_THE DATA_.
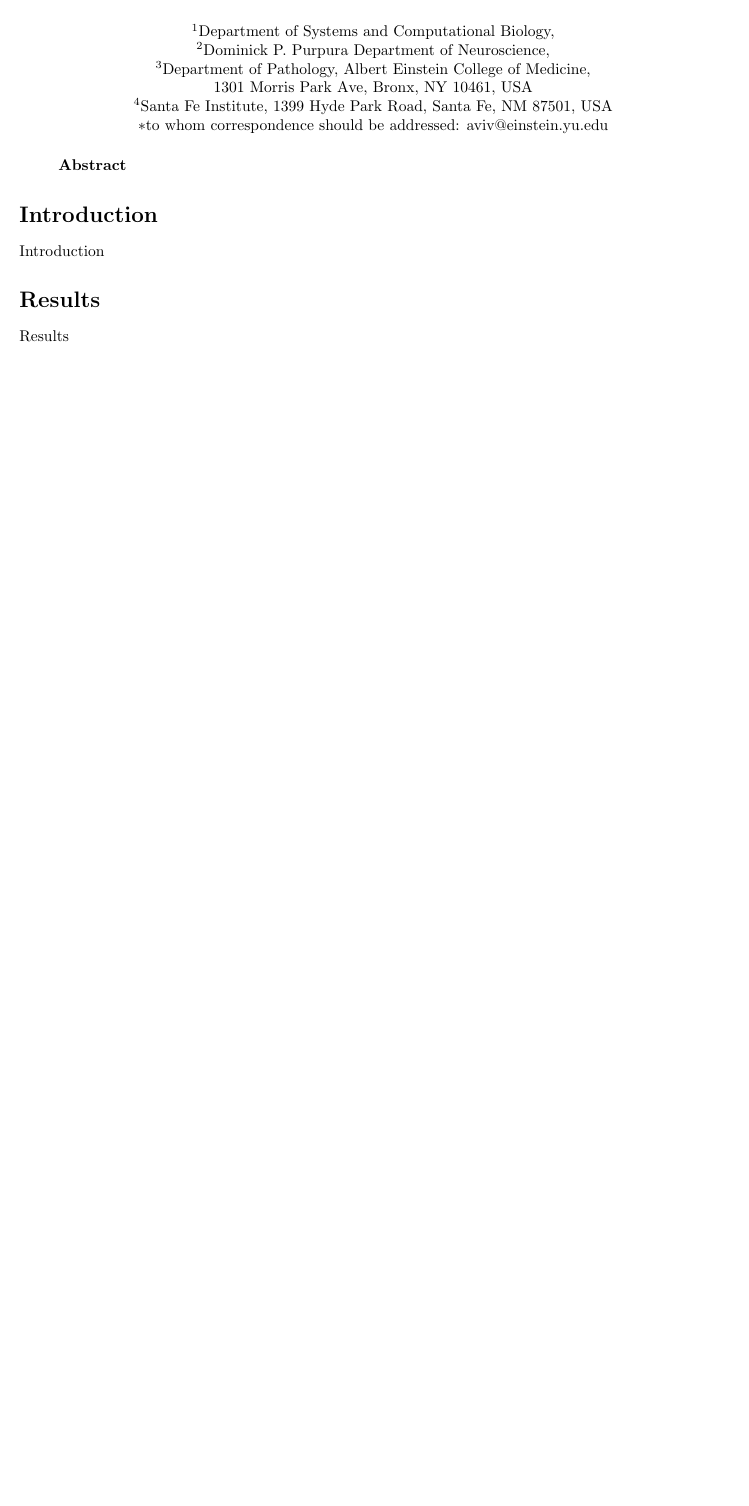
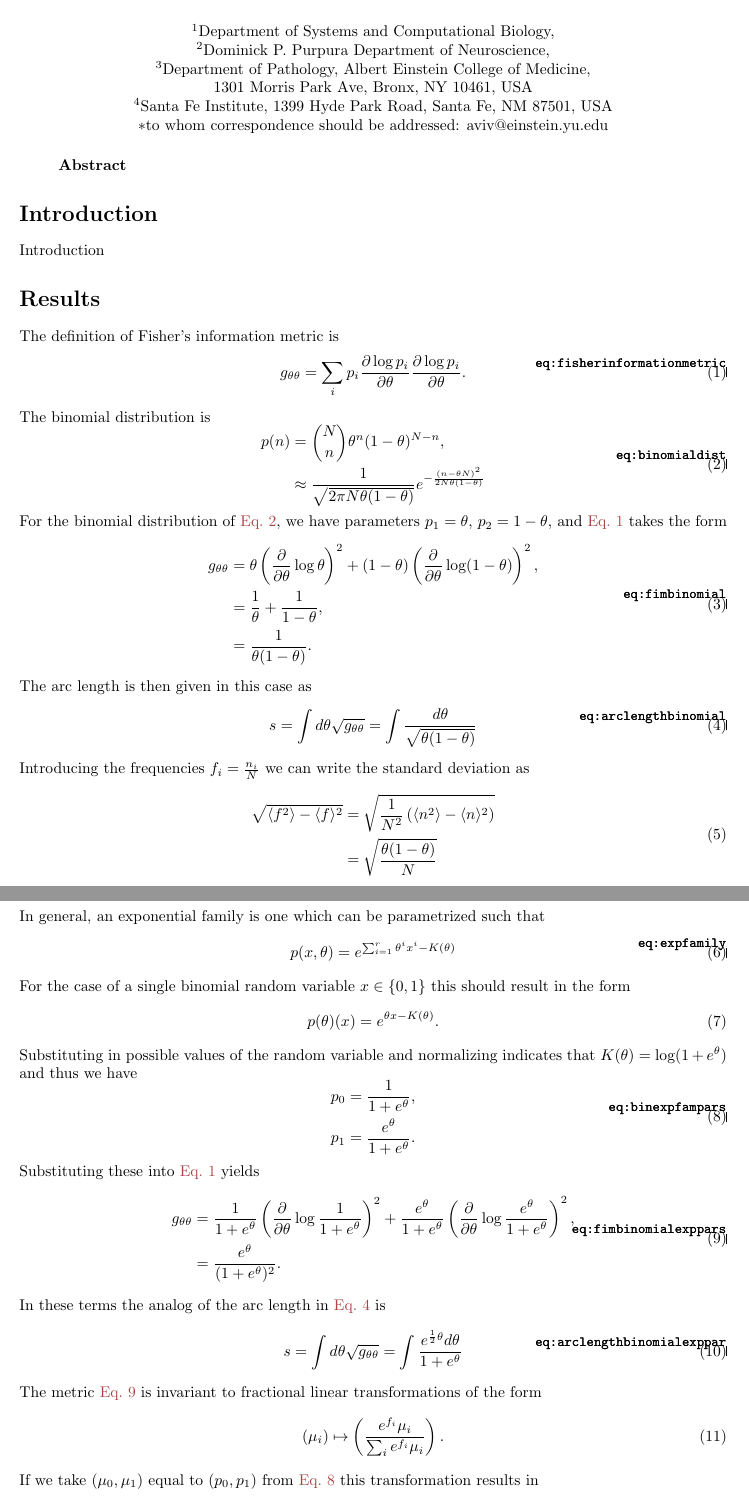
Before and after one commit to cameronraysmith/ige, a LaTeX document (paper.tex, which reads tex/results.tex): part of page 1 of 4 before the commit and two parts of pages 1 and 2 of 5 after it, the two joined at a grey line, cut so that both start at the same text, the shorter picture padded with empty space. Compiled offline with pdfLaTeX.

Commit message:
begin taking notes on exponential families

```diff
--- a/tex/results.tex
+++ b/tex/results.tex
@@ -1,2 +1,69 @@
 %!TEX root = ../paper.tex
-Results
+
+The definition of Fisher's information metric is
+\begin{equation}\label{eq:fisherinformationmetric}
+    g_{\theta \theta} = \sum_{i} p_i \frac{\partial \log p_i}{\partial \theta} \frac{\partial \log p_i}{\partial \theta}.
+\end{equation}
+The binomial distribution is
+\begin{equation}\label{eq:binomialdist}
+    \begin{aligned}
+        p(n) &= \binom{N}{n} \theta^n (1-\theta)^{N-n},\\
+        &\approx \frac{1}{\sqrt{2\pi N \theta(1-\theta)}} e^{-\frac{(n-\theta N)^2}{2 N \theta(1-\theta)}}
+    \end{aligned}
+\end{equation}
+For the binomial distribution of \ref{eq:binomialdist}, we have parameters $p_1 = \theta,\,p_2 = 1 - \theta$, and \ref{eq:fisherinformationmetric} takes the form
+\begin{equation}\label{eq:fimbinomial}
+    \begin{aligned}
+        g_{\theta \theta} &= \theta \left( \frac{\partial}{\partial \theta} \log \theta \right)^2 + (1 - \theta) \left( \frac{\partial}{\partial \theta} \log (1 - \theta) \right)^2,\\
+                          &= \frac{1}{\theta} + \frac{1}{1 - \theta},\\
+                          &= \frac{1}{\theta (1-\theta)}.
+     \end{aligned}
+ \end{equation}
+The arc length is then given in this case as
+\begin{equation}\label{eq:arclengthbinomial}
+    s = \int d \theta \sqrt{g_{\theta \theta}} = \int \frac{d\theta}{\sqrt{\theta(1-\theta)}}
+\end{equation}
+Introducing the frequencies $f_i = \frac{n_i}{N}$ we can write the standard deviation as
+\begin{equation}
+    \begin{aligned}
+        \sqrt{\langle f^2 \rangle - \langle f \rangle^2} &= \sqrt{\frac{1}{N^2} \left(\langle n^2 \rangle - \langle n \rangle^2 \right)}\\
+        &= \sqrt{\frac{\theta(1-\theta)}{N}}
+    \end{aligned}
+\end{equation}
+In general, an exponential family is one which can be parametrized such that
+\begin{equation}\label{eq:expfamily}
+    p(x,\theta) = e^{\sum_{i=1}^{r} \theta^i x^i - K(\theta)}
+\end{equation}
+For the case of a single binomial random variable $x \in \{0,1\}$ this should result in the form
+\begin{equation}
+    p(\theta)(x) = e^{\theta x - K(\theta)}.
+\end{equation}
+Substituting in possible values of the random variable and normalizing indicates that $K(\theta) = \log (1+e^{\theta})$ and thus we have
+\begin{equation}\label{eq:binexpfampars}
+    \begin{aligned}
+        p_0 &= \frac{1}{1+e^{\theta}},\\
+        p_1 &= \frac{e^{\theta}}{1+e^{\theta}}.
+    \end{aligned}
+\end{equation}
+Substituting these into \ref{eq:fisherinformationmetric} yields
+\begin{equation}\label{eq:fimbinomialexppars}
+    \begin{aligned}
+        g_{\theta \theta} &= \frac{1}{1+e^{\theta}} \left( \frac{\partial}{\partial \theta} \log \frac{1}{1+e^{\theta}} \right)^2 + \frac{e^{\theta}}{1+e^{\theta}} \left( \frac{\partial}{\partial \theta} \log \frac{e^{\theta}}{1+e^{\theta}} \right)^2,\\
+                          &= \frac{e^{\theta}}{(1+e^{\theta})^2}.
+     \end{aligned}
+ \end{equation}
+In these terms the analog of the arc length in \ref{eq:arclengthbinomial} is
+\begin{equation}\label{eq:arclengthbinomialexppar}
+    s = \int d \theta \sqrt{g_{\theta \theta}} = \int \frac{e^{\frac{1}{2} \theta} d\theta}{1+e^{\theta}}
+\end{equation}
+The metric \ref{eq:fimbinomialexppars} is invariant to fractional linear transformations of the form
+\begin{equation}
+    (\mu_i) \mapsto \left( \frac{e^{f_i}\mu_i}{\sum_i e^{f_i}\mu_i} \right).
+\end{equation}
+If we take $(\mu_0,\mu_1)$ equal to $(p_0,p_1)$ from \ref{eq:binexpfampars} this transformation results in
+\begin{equation}
+    \left(\frac{1}{1+e^{\theta}}, \frac{e^{\theta}}{1+e^{\theta}} \right)
+    \mapsto
+    \left(\frac{e^{f_0}}{e^{f_0}+e^{f_1+\theta}}, \frac{e^{\theta+f_1}}{e^{f_0}+e^{\theta+f_1}} \right)=\left(\frac{1}{1+e^{\theta - f_0 + f_1}}, \frac{e^{\theta - f_0 + f_1}}{1+e^{\theta - f_0 + f_1}} \right),
+\end{equation}
+which corresponds to a transformation of parameters $\theta \mapsto \theta-f_0+f_1$. This clearly corresponds to the identity when $f_0=f_1$.
```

_ASSIGNED TASK_. Produce a verbatim copy of all records, minus pictures.

_YOUR RESPONSE_.
Before and after one commit to cameronraysmith/ige, a LaTeX document (paper.tex, which reads tex/results.tex): part of page 1 of 4 before the commit and two parts of pages 1 and 2 of 5 after it, the two joined at a grey line, cut so that both start at the same text, the shorter picture padded with empty space. Compiled offline with pdfLaTeX.

Commit message:
begin taking notes on exponential families

```diff
--- a/tex/results.tex
+++ b/tex/results.tex
@@ -1,2 +1,69 @@
 %!TEX root = ../paper.tex
-Results
+
+The definition of Fisher's information metric is
+\begin{equation}\label{eq:fisherinformationmetric}
+    g_{\theta \theta} = \sum_{i} p_i \frac{\partial \log p_i}{\partial \theta} \frac{\partial \log p_i}{\partial \theta}.
+\end{equation}
+The binomial distribution is
+\begin{equation}\label{eq:binomialdist}
+    \begin{aligned}
+        p(n) &= \binom{N}{n} \theta^n (1-\theta)^{N-n},\\
+        &\approx \frac{1}{\sqrt{2\pi N \theta(1-\theta)}} e^{-\frac{(n-\theta N)^2}{2 N \theta(1-\theta)}}
+    \end{aligned}
+\end{equation}
+For the binomial distribution of \ref{eq:binomialdist}, we have parameters $p_1 = \theta,\,p_2 = 1 - \theta$, and \ref{eq:fisherinformationmetric} takes the form
+\begin{equation}\label{eq:fimbinomial}
+    \begin{aligned}
+        g_{\theta \theta} &= \theta \left( \frac{\partial}{\partial \theta} \log \theta \right)^2 + (1 - \theta) \left( \frac{\partial}{\partial \theta} \log (1 - \theta) \right)^2,\\
+                          &= \frac{1}{\theta} + \frac{1}{1 - \theta},\\
+                          &= \frac{1}{\theta (1-\theta)}.
+     \end{aligned}
+ \end{equation}
+The arc length is then given in this case as
+\begin{equation}\label{eq:arclengthbinomial}
+    s = \int d \theta \sqrt{g_{\theta \theta}} = \int \frac{d\theta}{\sqrt{\theta(1-\theta)}}
+\end{equation}
+Introducing the frequencies $f_i = \frac{n_i}{N}$ we can write the standard deviation as
+\begin{equation}
+    \begin{aligned}
+        \sqrt{\langle f^2 \rangle - \langle f \rangle^2} &= \sqrt{\frac{1}{N^2} \left(\langle n^2 \rangle - \langle n \rangle^2 \right)}\\
+        &= \sqrt{\frac{\theta(1-\theta)}{N}}
+    \end{aligned}
+\end{equation}
+In general, an exponential family is one which can be parametrized such that
+\begin{equation}\label{eq:expfamily}
+    p(x,\theta) = e^{\sum_{i=1}^{r} \theta^i x^i - K(\theta)}
+\end{equation}
+For the case of a single binomial random variable $x \in \{0,1\}$ this should result in the form
+\begin{equation}
+    p(\theta)(x) = e^{\theta x - K(\theta)}.
+\end{equation}
+Substituting in possible values of the random variable and normalizing indicates that $K(\theta) = \log (1+e^{\theta})$ and thus we have
+\begin{equation}\label{eq:binexpfampars}
+    \begin{aligned}
+        p_0 &= \frac{1}{1+e^{\theta}},\\
+        p_1 &= \frac{e^{\theta}}{1+e^{\theta}}.
+    \end{aligned}
+\end{equation}
+Substituting these into \ref{eq:fisherinformationmetric} yields
+\begin{equation}\label{eq:fimbinomialexppars}
+    \begin{aligned}
+        g_{\theta \theta} &= \frac{1}{1+e^{\theta}} \left( \frac{\partial}{\partial \theta} \log \frac{1}{1+e^{\theta}} \right)^2 + \frac{e^{\theta}}{1+e^{\theta}} \left( \frac{\partial}{\partial \theta} \log \frac{e^{\theta}}{1+e^{\theta}} \right)^2,\\
+                          &= \frac{e^{\theta}}{(1+e^{\theta})^2}.
+     \end{aligned}
+ \end{equation}
+In these terms the analog of the arc length in \ref{eq:arclengthbinomial} is
+\begin{equation}\label{eq:arclengthbinomialexppar}
+    s = \int d \theta \sqrt{g_{\theta \theta}} = \int \frac{e^{\frac{1}{2} \theta} d\theta}{1+e^{\theta}}
+\end{equation}
+The metric \ref{eq:fimbinomialexppars} is invariant to fractional linear transformations of the form
+\begin{equation}
+    (\mu_i) \mapsto \left( \frac{e^{f_i}\mu_i}{\sum_i e^{f_i}\mu_i} \right).
+\end{equation}
+If we take $(\mu_0,\mu_1)$ equal to $(p_0,p_1)$ from \ref{eq:binexpfampars} this transformation results in
+\begin{equation}
+    \left(\frac{1}{1+e^{\theta}}, \frac{e^{\theta}}{1+e^{\theta}} \right)
+    \mapsto
+    \left(\frac{e^{f_0}}{e^{f_0}+e^{f_1+\theta}}, \frac{e^{\theta+f_1}}{e^{f_0}+e^{\theta+f_1}} \right)=\left(\frac{1}{1+e^{\theta - f_0 + f_1}}, \frac{e^{\theta - f_0 + f_1}}{1+e^{\theta - f_0 + f_1}} \right),
+\end{equation}
+which corresponds to a transformation of parameters $\theta \mapsto \theta-f_0+f_1$. This clearly corresponds to the identity when $f_0=f_1$.
```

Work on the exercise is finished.